Physicists have written to the UK's science minister, Lord Drayson, about the "dismal future" for researchers in the UK following cuts announced by a leading UK funding agency last month. They warn that unless the government takes action to reverse the situation the UK will be "perceived as an untrustworthy partner in global projects", and that there will be a brain drain of the best UK scientists to positions overseas.

The cuts were made on 16 December by the Science and Technology Faculties Council (STFC), which announced that the UK will be forced to withdraw from over 25 leading international projects in astronomy, nuclear physics, particle physics and space science. The cuts – brought about by a £40m shortfall in STFC funding – would also lead to a 25% cut in the number of STFC studentships and fellowships over the next five years, as well as a 10% reduction in support for "future exploitation grants".

Now, in an unprecedented step, the five chairs of the STFC's advisory panels, which represent the members of the UK's particle physics, nuclear physics, astronomy and space physics communities, have written to the science minister to express their concern about the STFC's budget and the damage it could cause to the UK.

Throwing in the towel

"We are throwing in the towel with regard to investing in future forefront science projects without getting any return on this investment," says Philip Burrows from the University of Oxford, who is chair of the STFC's particle-physics advisory panel and project manager of the UK's involvement in a next-generation linear collider. The other four authors are Michele Dougherty from Imperial College London (near-universe advisory panel), Martin Freer from the University of Birmingham (nuclear physics), Philip Mauskopf from Cardiff University (particle astrophysics) and Bob Nichol from the University of Portsmouth (far universe).

In the letter, the authors say that the STFC "cannot continue to stagger between financial crisis on an almost annual basis", and warn that the funding council is "structurally incapable of managing both an internationally leading fundamental science programme and domestic facilities that are used primarily by scientists funded by other research councils."

The cuts would end support for five astronomy projects including the Auger telescope in Argentina and the UK Infra-Red Telescope as well as nine projects in particle physics including some work preformed at the Boulby mine, the UK's contribution to the CDF and D0 experiments at Fermilab, and plans for a UK neutrino factory.

Managed withdrawal

In nuclear physics, the STFC will phase out its support for the AGATA and PANDA experiments at the GSI heavy-ion laboratory in Darmstadt, and also ALICE at CERN, while the UK will pull out of five space missions – Cassini, Cluster, the Solar and Heliospheric Observatory, Venus Express and XMM-Newton – saving the STFC £42m over five years.

In addition to the "managed withdrawal" in programmes that currently have funding, the STFC has also zeroed out funding for research and development into new accelerator and detector technology that, for example, could affect the UK's involvement in the International Linear Collider (ILC) – the next big particle physics experiment after the Large Hadron Collider at CERN.
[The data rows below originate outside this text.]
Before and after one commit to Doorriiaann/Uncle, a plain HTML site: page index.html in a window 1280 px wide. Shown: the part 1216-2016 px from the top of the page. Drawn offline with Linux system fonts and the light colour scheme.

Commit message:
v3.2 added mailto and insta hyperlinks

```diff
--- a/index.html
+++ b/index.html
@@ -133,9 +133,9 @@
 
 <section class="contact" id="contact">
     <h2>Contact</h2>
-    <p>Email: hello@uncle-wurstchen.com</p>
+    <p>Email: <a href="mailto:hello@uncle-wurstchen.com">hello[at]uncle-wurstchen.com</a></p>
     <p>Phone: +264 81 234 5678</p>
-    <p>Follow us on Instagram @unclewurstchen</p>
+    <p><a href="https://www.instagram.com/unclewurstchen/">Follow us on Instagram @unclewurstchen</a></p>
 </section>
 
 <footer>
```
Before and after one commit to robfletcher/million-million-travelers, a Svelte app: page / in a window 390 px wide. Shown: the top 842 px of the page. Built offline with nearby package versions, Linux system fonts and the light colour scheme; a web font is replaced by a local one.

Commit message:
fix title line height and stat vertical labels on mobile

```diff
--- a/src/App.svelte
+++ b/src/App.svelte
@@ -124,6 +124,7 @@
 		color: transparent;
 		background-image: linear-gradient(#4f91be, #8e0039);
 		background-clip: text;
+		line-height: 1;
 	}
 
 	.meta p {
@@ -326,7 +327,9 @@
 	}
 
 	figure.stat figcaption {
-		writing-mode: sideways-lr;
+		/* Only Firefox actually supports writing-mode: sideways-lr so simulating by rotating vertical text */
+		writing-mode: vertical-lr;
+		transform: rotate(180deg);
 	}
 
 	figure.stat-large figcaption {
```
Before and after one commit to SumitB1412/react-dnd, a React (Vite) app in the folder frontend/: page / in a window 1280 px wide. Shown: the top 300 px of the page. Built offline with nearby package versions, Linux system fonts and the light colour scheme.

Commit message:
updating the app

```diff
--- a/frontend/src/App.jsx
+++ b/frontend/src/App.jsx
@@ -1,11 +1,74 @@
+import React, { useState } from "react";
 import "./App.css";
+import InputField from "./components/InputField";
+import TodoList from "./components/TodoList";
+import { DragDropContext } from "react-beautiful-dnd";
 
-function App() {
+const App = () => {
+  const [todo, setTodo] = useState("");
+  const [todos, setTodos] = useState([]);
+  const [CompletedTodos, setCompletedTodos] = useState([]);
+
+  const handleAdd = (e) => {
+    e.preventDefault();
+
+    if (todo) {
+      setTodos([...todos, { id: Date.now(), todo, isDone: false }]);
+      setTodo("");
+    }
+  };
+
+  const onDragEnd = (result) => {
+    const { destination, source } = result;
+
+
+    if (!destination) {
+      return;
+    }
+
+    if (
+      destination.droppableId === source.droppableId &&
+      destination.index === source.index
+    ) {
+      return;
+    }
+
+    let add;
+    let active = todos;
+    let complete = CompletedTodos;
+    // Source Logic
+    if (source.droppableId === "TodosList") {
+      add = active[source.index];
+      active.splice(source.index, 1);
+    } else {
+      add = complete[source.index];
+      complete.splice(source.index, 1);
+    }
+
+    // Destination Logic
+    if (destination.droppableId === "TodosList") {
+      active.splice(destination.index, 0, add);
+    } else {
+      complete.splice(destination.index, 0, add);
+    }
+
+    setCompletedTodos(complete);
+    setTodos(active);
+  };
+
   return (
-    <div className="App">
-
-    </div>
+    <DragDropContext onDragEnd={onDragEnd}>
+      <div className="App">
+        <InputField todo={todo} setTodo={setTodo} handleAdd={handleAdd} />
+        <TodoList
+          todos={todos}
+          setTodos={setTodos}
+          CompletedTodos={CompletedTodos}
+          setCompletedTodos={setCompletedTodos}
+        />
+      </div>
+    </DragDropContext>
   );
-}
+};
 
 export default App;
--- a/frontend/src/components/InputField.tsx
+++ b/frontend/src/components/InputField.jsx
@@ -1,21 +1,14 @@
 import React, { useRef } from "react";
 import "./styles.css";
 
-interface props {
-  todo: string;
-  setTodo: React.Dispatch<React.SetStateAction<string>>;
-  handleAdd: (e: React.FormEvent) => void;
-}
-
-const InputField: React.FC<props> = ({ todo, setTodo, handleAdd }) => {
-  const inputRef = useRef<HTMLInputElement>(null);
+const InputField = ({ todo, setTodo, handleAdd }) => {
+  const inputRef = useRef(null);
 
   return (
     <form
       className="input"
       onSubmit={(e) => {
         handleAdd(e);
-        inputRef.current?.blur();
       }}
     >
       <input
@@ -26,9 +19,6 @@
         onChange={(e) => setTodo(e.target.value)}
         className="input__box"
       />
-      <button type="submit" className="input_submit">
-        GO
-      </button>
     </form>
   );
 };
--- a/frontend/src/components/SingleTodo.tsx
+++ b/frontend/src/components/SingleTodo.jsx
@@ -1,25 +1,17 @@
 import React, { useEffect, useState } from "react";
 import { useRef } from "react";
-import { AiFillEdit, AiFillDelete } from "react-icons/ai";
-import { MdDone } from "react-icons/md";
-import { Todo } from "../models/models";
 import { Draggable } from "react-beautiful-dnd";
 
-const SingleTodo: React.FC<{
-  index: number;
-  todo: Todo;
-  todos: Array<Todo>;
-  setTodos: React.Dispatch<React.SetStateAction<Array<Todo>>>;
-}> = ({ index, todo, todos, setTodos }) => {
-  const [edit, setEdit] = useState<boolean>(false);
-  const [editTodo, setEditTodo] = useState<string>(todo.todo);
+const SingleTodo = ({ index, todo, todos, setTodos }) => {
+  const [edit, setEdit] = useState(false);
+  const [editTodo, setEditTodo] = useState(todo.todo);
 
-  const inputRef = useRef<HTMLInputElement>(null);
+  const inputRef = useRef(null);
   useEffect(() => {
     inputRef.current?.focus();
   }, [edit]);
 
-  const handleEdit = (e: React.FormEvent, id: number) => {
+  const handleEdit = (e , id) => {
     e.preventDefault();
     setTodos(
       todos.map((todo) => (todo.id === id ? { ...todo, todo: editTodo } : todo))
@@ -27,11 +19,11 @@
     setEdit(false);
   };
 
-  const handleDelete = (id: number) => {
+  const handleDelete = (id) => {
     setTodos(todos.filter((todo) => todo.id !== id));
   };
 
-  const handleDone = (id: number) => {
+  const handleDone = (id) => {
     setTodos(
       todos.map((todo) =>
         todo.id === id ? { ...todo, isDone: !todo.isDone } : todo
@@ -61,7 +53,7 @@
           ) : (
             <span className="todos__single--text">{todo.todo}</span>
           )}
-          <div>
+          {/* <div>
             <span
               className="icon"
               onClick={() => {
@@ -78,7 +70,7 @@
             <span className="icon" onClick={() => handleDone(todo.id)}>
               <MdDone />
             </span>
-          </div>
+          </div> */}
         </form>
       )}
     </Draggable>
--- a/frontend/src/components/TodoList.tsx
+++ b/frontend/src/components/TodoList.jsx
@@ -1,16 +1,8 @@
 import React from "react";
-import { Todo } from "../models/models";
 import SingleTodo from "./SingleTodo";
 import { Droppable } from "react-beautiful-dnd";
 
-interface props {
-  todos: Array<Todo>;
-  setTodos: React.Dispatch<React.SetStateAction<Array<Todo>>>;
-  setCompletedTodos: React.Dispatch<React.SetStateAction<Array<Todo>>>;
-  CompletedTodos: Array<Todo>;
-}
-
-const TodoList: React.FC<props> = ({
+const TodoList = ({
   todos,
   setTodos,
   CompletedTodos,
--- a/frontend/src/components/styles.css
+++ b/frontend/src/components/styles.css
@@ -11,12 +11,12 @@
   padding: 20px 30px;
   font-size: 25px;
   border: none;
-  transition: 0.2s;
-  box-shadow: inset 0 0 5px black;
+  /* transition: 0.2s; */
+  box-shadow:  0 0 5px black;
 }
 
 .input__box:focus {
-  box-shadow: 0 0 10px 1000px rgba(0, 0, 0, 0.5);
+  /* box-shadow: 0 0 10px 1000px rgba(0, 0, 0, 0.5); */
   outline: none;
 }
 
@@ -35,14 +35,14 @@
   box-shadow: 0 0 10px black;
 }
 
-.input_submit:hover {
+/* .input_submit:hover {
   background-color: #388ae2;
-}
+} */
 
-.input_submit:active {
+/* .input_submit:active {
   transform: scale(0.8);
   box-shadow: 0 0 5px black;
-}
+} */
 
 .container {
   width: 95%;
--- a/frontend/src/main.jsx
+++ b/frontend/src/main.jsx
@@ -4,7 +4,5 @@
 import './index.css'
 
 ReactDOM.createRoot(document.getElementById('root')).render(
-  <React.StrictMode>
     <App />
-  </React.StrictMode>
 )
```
Burrows and colleagues call on the government to take action against the budget cuts otherwise the UK's international reputation will be harmed and the UK will find it hard to attract overseas researchers. They warn that as a consequence the quality of research performed at UK universities, which they say is essential for the UK's economic future, will be heavily reduced.

We need a national laboratory

Indeed, the STFC has indicated it will be unable to participate in an upgrade to the LHCb detector at CERN, research into a Super B factory that will aim to produce copious amounts of B mesons, and an upgrade for the neutrino experiment at J-PARC in Japan. Burrows, who leads a team of five PhD students and two postdocs that carry out research into linear colliders, currently has funding until 2011 but will now have to start winding down the work they do. "As things stand we will have to look for opportunities in other areas," he says.

The authors of the letter now call for the structural problems at the STFC to be addressed. This, says Burrows, could involve removing the exposure the STFC's budget has to foreign-exchange fluctuations through its memberships of European projects such as CERN. Burrows also says that it could be possible for a separate funding council, or as he puts it a "national laboratory", to be formed to support big facilities such as the Diamond synchrotron and the ISIS neutron scattering centre that are used by scientists across many disciplines.

Lord Drayson, the UK's science minister, and Michael Sterling, chair of the STFC, will be looking to address the STFC's structure when they meet later this month and an announcement is expected to be made by the end of February.